Tahlia Newland – author of A Matter of Perception

Naomi Blackburn – co-moderator of Sisterhood of the Traveling Book

Jonathan Gould – author of Doodling

Greg – founder of Ereader News Today

Roz Morris – author of My Memories of a Future Life

Stephen Windwalker – founder of Kindle Nation Daily

Susan Salluce – author of Out of Breath

Pandora Poikilos – founder of Orangeberry Book Tours

Michael Burns – author of The Horn

Terri Giuliano Long’s ‘Ode to Book Bloggers’

Donna – founder of Girl Who Reads

Kathy – founder of I Am A Reader, Not A Writer

Rachel Thompson, author of The Mancode: Exposed

Adam Charles, founding Director of iWriteReadRate.com

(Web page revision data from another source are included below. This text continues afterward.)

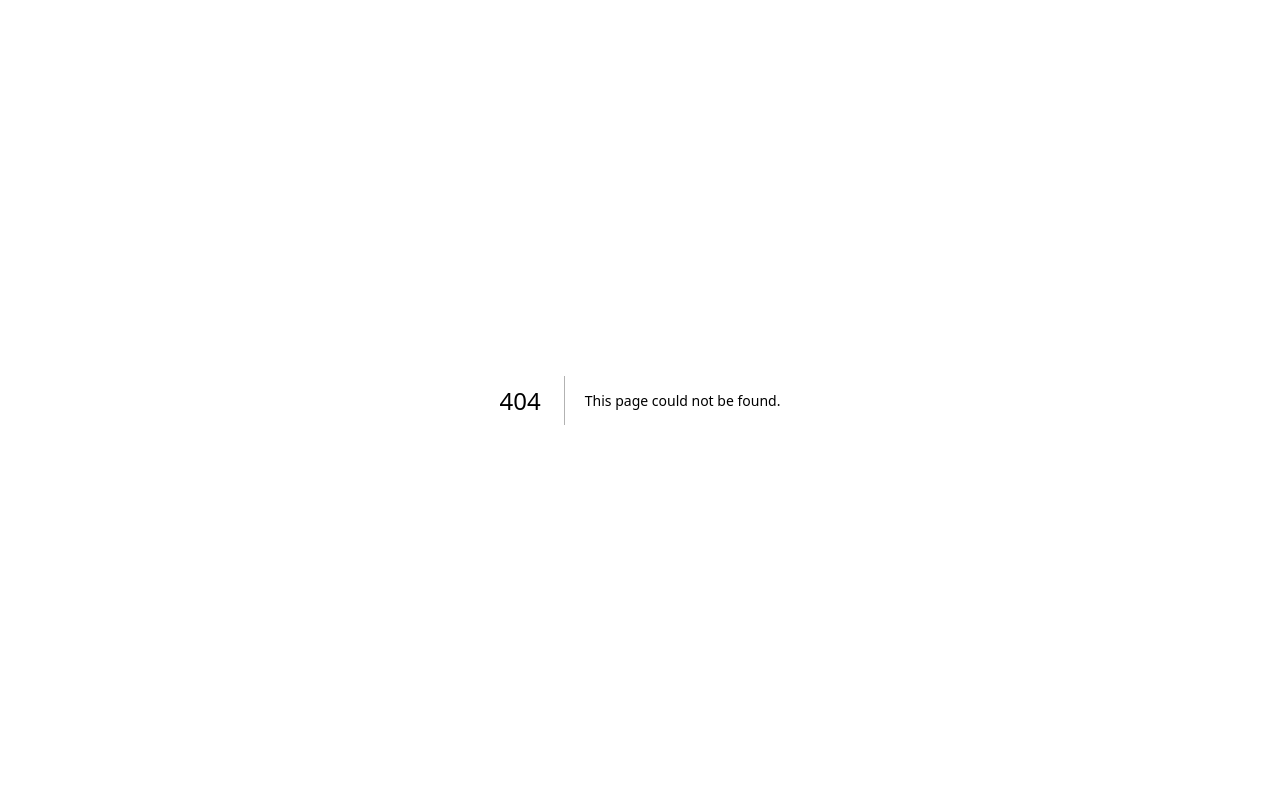
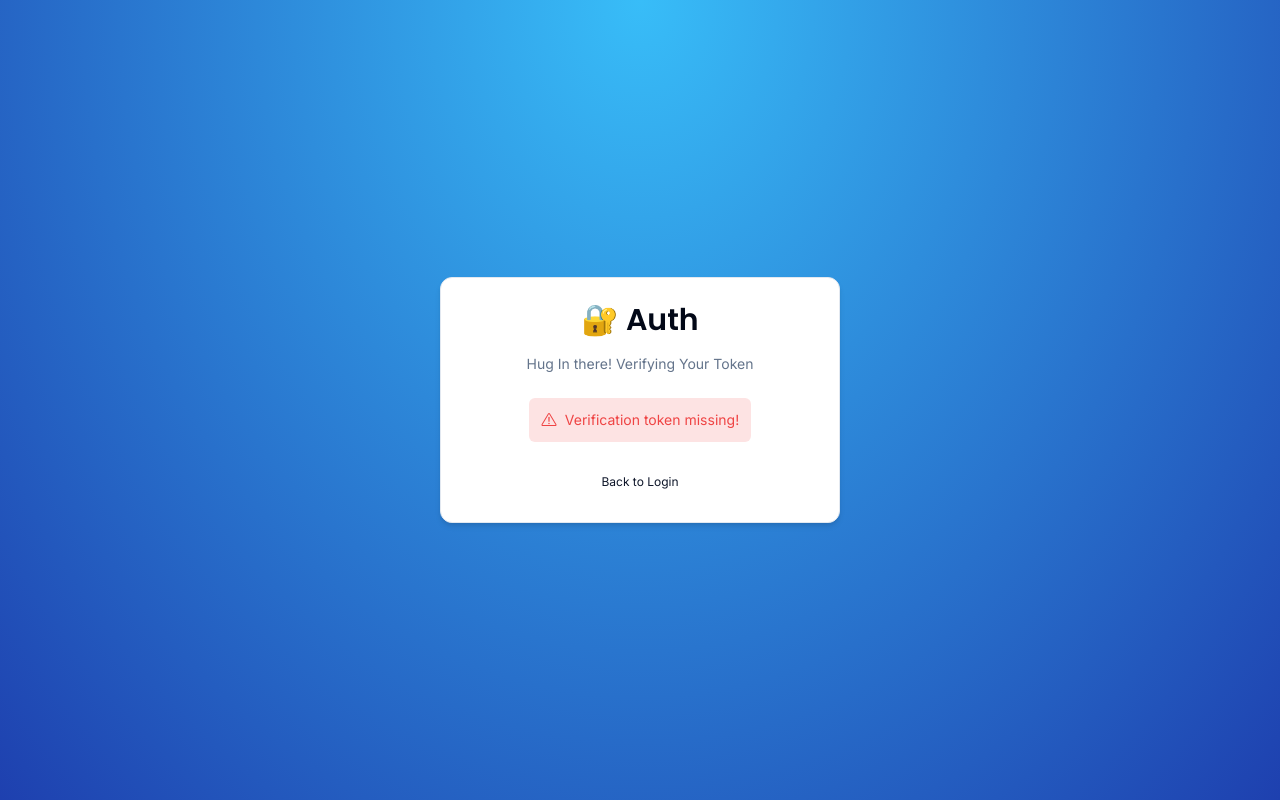
Before and after one commit to Marknjo/auth-mastery, a Next.js app: page /auth/new-verification in a window 1280 px wide. Before the commit this address had no page. Built offline with nearby package versions, Linux system fonts and the light colour scheme.

Commit message:
implement VerificationPage route

```diff
--- /dev/null
+++ b/app/auth/new-verification/page.tsx
@@ -0,0 +1,6 @@
+import NewVerificationForm from '@/components/auth/new-verification-form';
+
+function VerificationPage() {
+  return <NewVerificationForm />;
+}
+export default VerificationPage;
```
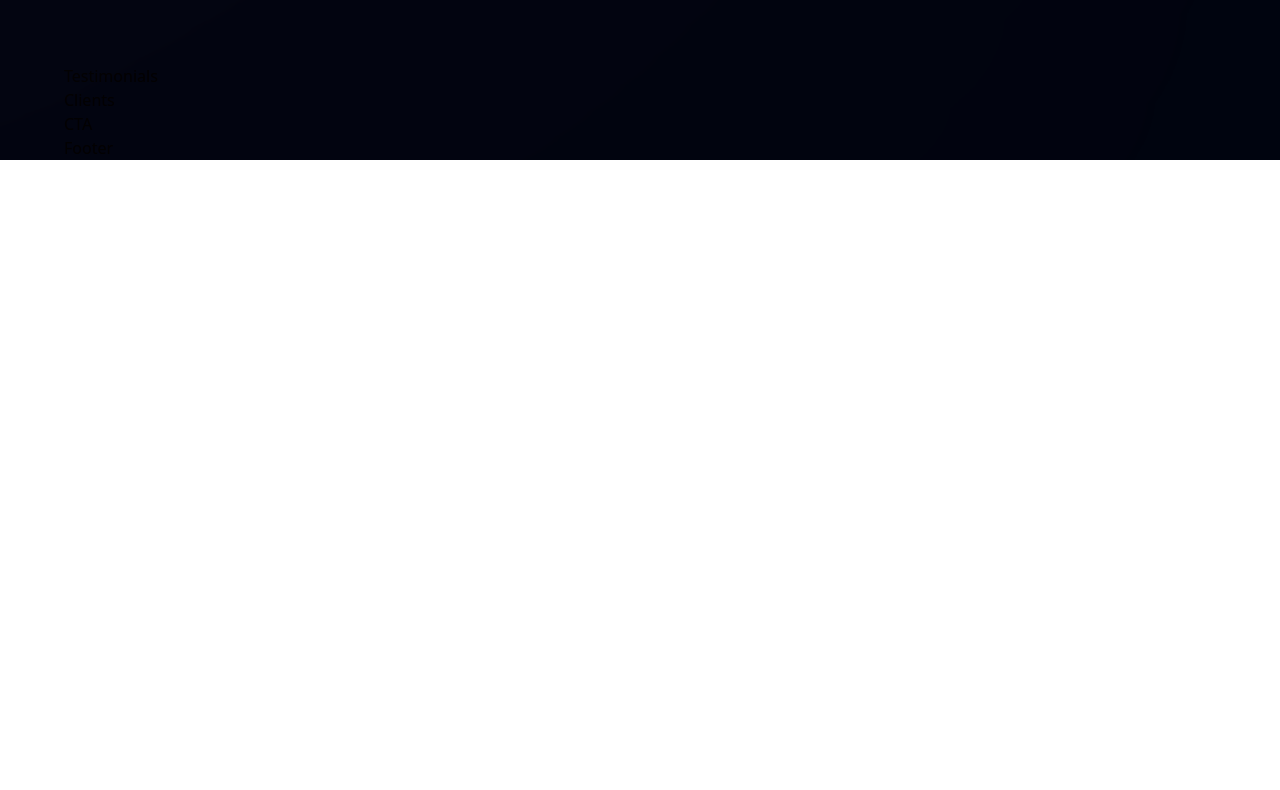
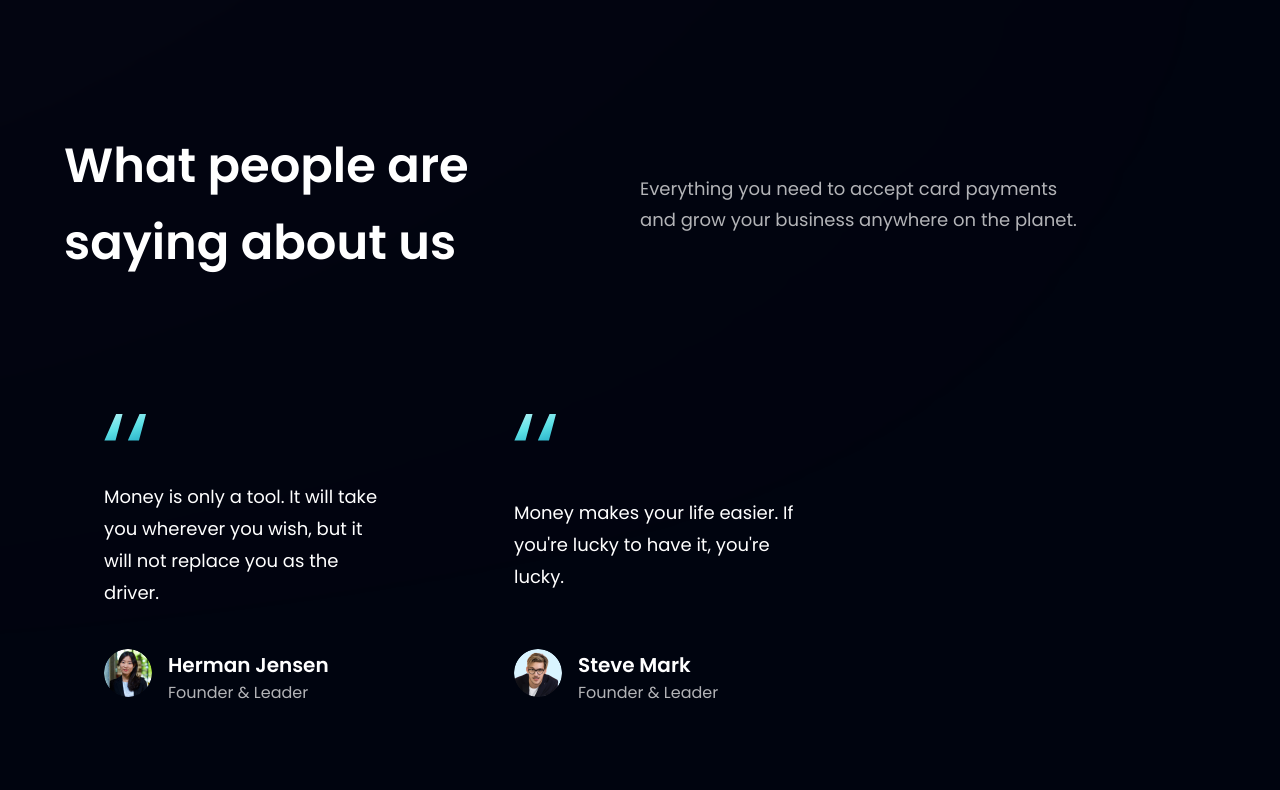
Before and after one commit to Diogo0602x/Bank, a React (Vite) app: page / in a window 1280 px wide. Shown: the part 2730-3520 px from the top of the page. Before the commit the page ends 2890 px from the top, so only its background shows below. Built offline with nearby package versions, Linux system fonts and the light colour scheme.

Commit message:
FeedBackCard done

```diff
--- a/src/components/FeedBackCard.jsx
+++ b/src/components/FeedBackCard.jsx
@@ -1,9 +1,32 @@
-import React from 'react'
+import { quotes } from  '../assets';
 
-const FeedBackCard = () => {
-  return (
-    <div>FeedBackCard</div>
+const FeedBackCard = ({ content, name, title, img}) => (
+    <div className='flex justify-between flex-col px-10 py-12 rounded-[20px] max-w-[370px] md:mr-10 sm:mr-5 mr-0 my-5 feedback-card'>
+      <img
+        src={quotes}
+        alt='double_quotes'
+        className='w-[42px] h-[27px] object-contain '
+      />
+      <p className='font-poppins font-normal text-[18px] leading-[32px] text-white my-10'>
+        {content}
+      </p>
+      <div className='flex flex-row'>
+        <img
+          src={img}
+          alt={name}
+          className='w-[48px] h-[48px] rounded-full'
+        />
+
+        <div className='flex flex-col ml-4'>
+          <h4 className='font-poppins font-semibold text-[20px] leading-[32px] text-white'>
+            {name}
+          </h4>
+          <p className='font-poppins font-normal text-[16px] leading-[24px] text-dimWhite'>
+            {title}
+          </p>
+        </div>
+      </div>
+    </div>
   )
-}
 
 export default FeedBackCard
--- a/src/components/Testimonials.jsx
+++ b/src/components/Testimonials.jsx
@@ -1,9 +1,28 @@
-import React from 'react'
+import { feedback} from '../constants';
+import styles from '../style';
+import FeedBackCard from './FeedBackCard';
 
-const Testimonials = () => {
-  return (
-    <div>Testimonials</div>
-  )
-}
+const Testimonials = () => (
+  <section id='clients' className={`${styles.paddingY} ${styles.flexCenter} flex-col relative`} >
+    {/* { TODO } */}
+    <div/>
+    <div className='w-full flex justify-between items-center md:flex-row flex-col sm:mb-16 mb-6 relative z-[1]'>
+      <h1 className={styles.heading2}>
+        What people are <br className='sm:block hidden'/> saying about us
+      </h1>
+      <div className='w-full md:mt-0 mt-6'>
+        <p className={`${styles.paragraph} text-left max-w-[450px]`}>
+          Everything you need to accept card payments and grow your business anywhere on the planet.
+        </p>
+      </div>
+    </div>
+
+    <div className='flex flex-wrap sm:justify-start justify-center w-full feedback-container relative z-[1]'>
+      {feedback.map((card) => (
+        <FeedBackCard key={card.id} {...card} />
+      ))}
+    </div>
+  </section>
+)
 
 export default Testimonials
```
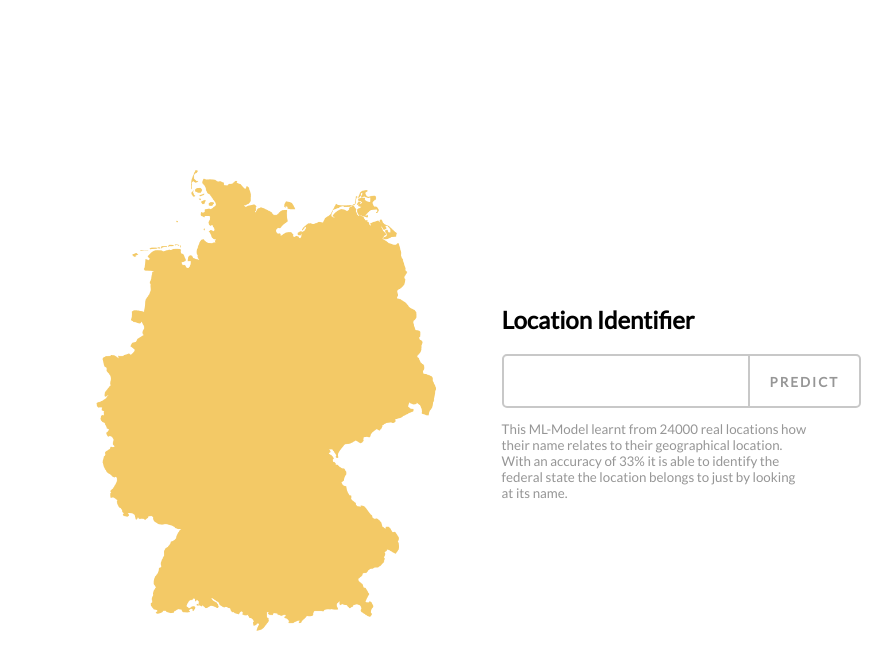
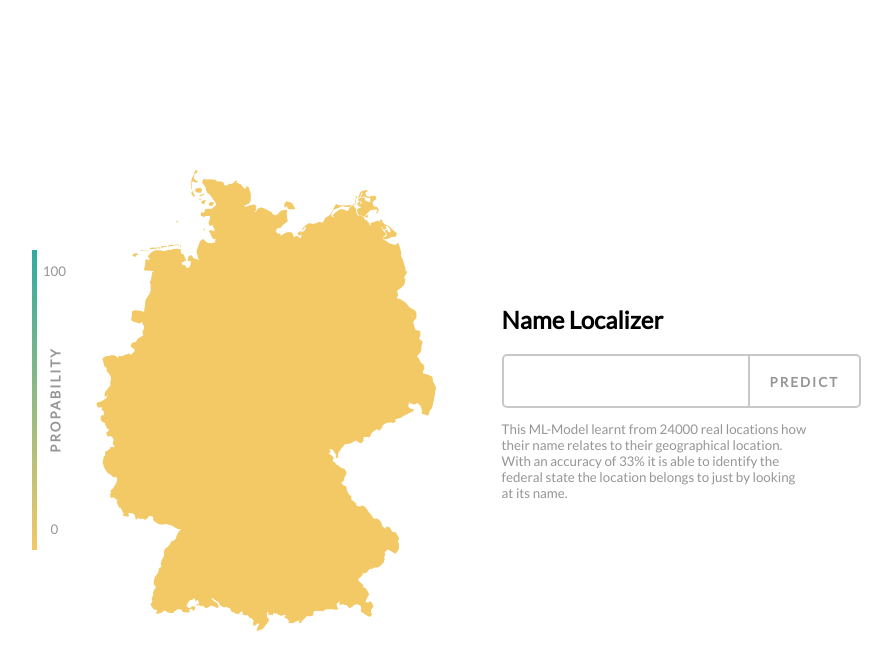
Before and after one commit to matzedietrich/MLocation, a Flask app: page / in a window 1280 px wide. Shown: the top 670 px of the page, without its empty margins (164-1056 px from the left). Run offline with Flask 2, Linux system fonts and the light colour scheme.

Commit message:
added comments + changed project name

```diff
--- a/templates/index.html
+++ b/templates/index.html
@@ -61,8 +61,8 @@
     <div class="output container">
       <div class="map">
         <img id="de" src="../static/images/de.png"></img>
+        <div class="legend"><p>100</p><p id="prop">propability</p><p>0</p></div>
         {% if name %}
-        <div class="legend"><p>100</p><p id="prop">propability</p><p>0</p></div>
         <h3>{{ name }}</h3>
         <img id="he" class="state" src="../static/images/he.png"></img>
         <img id="by" class="state" src="../static/images/by.png"></img>
@@ -84,7 +84,7 @@
       {% endif %} -->
     </div>
     <div class="input container">
-      <h2>Location Identifier</h2>
+      <h2>Name Localizer</h2>
       <form class="input_form" action="/" method="POST">
         <input class="textInput" autocomplete="off" type="text" id="name" name="name">
         <input class="submit" type="submit" value="Predict">
```
Also changed, not shown: train.py (+6 -3 lines), 1 other file.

Christine Nolfi, author of The Tree of Everlasting Knowledge